A friend recommended a recovery house. I had no idea what a recovery house was or what to expect. Finally, a recovery house reached out to me, offering a safe, supportive, and structured place to live while walking through the recovery journey.
While living in this recovery house, I learned how to stand on my own two feet again and found compassion and companionship among the other women who lived there. I was never alone; someone was always there when life got almost too hard. I was surrounded by women who understood what I was feeling because they too were feeling the same pain. We bonded and grew throughout the time I lived in that house.
After leaving the house, I realized that other women in recovery could benefit from my experience. Soon, I started working for a new recovery house in the area. As Manager of the houses, I was able to learn and grow, while also teaching the men and women that became residents. Drawing from my own personal experiences, and using the resources available, I was able to teach the same structure and self‐reliance I had learned during my own recovery house residency. It was during this time as House Manager that I realized I wanted to have a recovery house of my own, so that I may pass on what I had learned and help as many women as possible.
I worked for these recovery houses for 5 years and then I met my high school crush at our 30-year class reunion. In 2008, we were married and moved to the Daytona Beach, FL, after he retired from 25 years of dedicated service to the United States Coast Guard. Soon after arriving in the area, I discovered there were no structured recovery houses geared toward women.
I was asked to sit on a committee for a local recovery house and this where I met a woman by the name of Janet White. Janet and I soon became good friends. She wanted to help me establish a recovery house; one whose door is always open to any woman ready and willing to do what it takes to get sober and clean.

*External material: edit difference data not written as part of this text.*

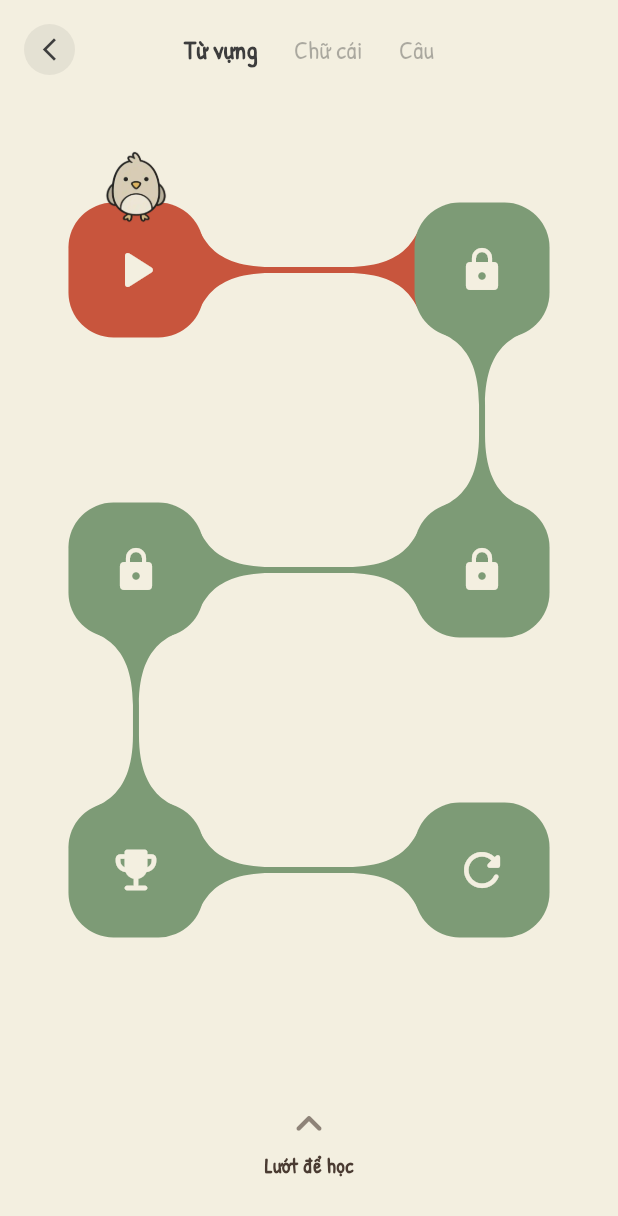
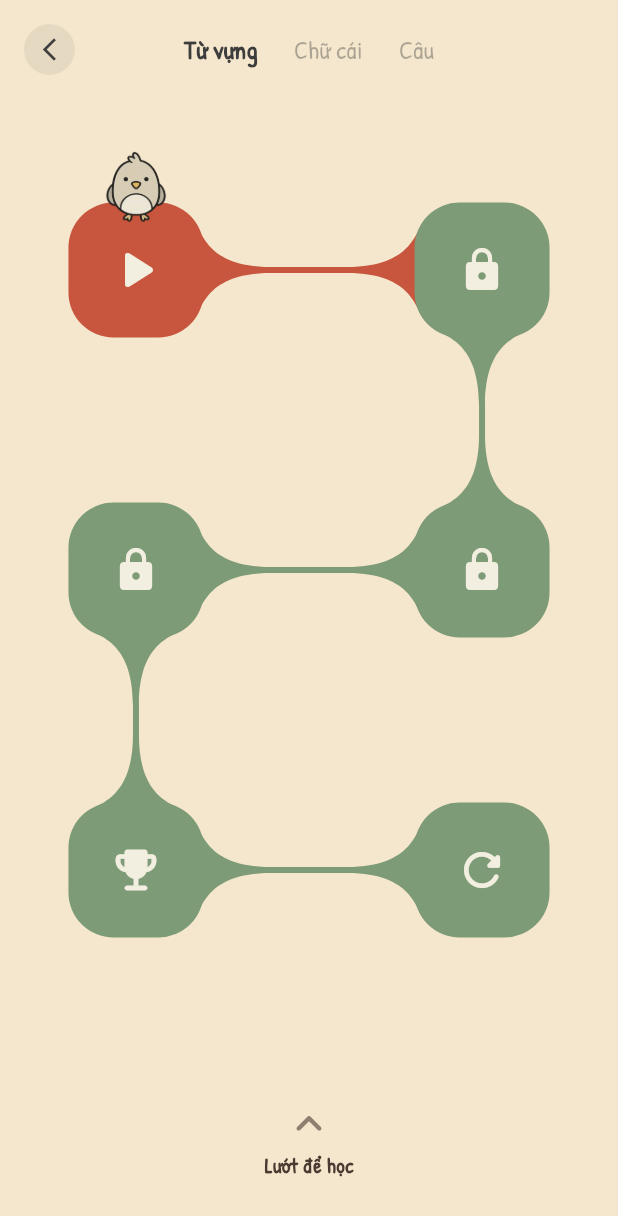
Before and after one commit to harrylam0016/hoc-tieng-han, a Flutter app: the screen it shows after launch, after a tap on "Gia đình", on a phone screen of 412 x 824 dp. Shown: the top 1216 px of the screen. Run offline on Flutter 3.47's test engine with Material 3 defaults, Android fonts, the phone set to English and light mode, and no system bars; our stand-ins replace audioplayers, flutter_tts.

Commit message:
Update background lesson path

```diff
--- a/hoc_tieng_han/lib/main.dart
+++ b/hoc_tieng_han/lib/main.dart
@@ -54,12 +54,12 @@ class HocTiengHanApp extends StatelessWidget {
           bodyLarge: TextStyle(
             fontSize: 18,
             color: Colors.white,
-            fontWeight: FontWeight.w500, // Roboto Medium
+            fontWeight: FontWeight.w500,
           ),
           bodyMedium: TextStyle(
             fontSize: 16,
             color: Colors.white70,
-            fontWeight: FontWeight.w500, // Roboto Medium
+            fontWeight: FontWeight.w500,
           ),
         ),
         elevatedButtonTheme: ElevatedButtonThemeData(
--- a/hoc_tieng_han/lib/widgets/lesson_path_content.dart
+++ b/hoc_tieng_han/lib/widgets/lesson_path_content.dart
@@ -6,7 +6,7 @@
 const _kHalfCard = _kCardSize / 2;
 
 // ---- Palette based on reference image ----
-const _kBgColor = Color(0xFFF3EFE0); // Cream background
+const _kBgColor = Color(0xFFF5E7CD); // Warm beige background
 const _kActiveColor = Color(0xFFC8553D); // Burnt orange for current topic
 const _kLockedColor = Color(0xFF7D9B76); // Sage green for locked/others
 const _kTextColor = Color(0xFF4A3B32); // Dark brown text
```
Also changed, not shown: hoc_tieng_han/pubspec.yaml (+1 -8 lines).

Janet graciously purchased our first house and leased it to us. She donated the money to begin our nonprofit housing and helped to establish our first board of directors. She served as our Board President for 2 years and has remained a huge part of Avenues 12 success.
Avenues 12 started as a dream to help women regain their independence; rebuild their self-esteem, self-respect, and most importantly, build a solid foundation in recovery. That dream is now a reality. It has grown into a well-established and respected women’s recovery residence.
This is a place where no woman will be asked to do anything that I haven’t done myself—nor will not do—for my own recovery.
In life, a new door opens every day, and we can choose to either stand to one side and let life continue on, or we can make a choice and walk through the door and experience everything that life has to offer. We can choose to live. The journey begins when we make that choice. I invite you to join me on the journey. When you’re ready, I invite you to come on in.
The door is always open.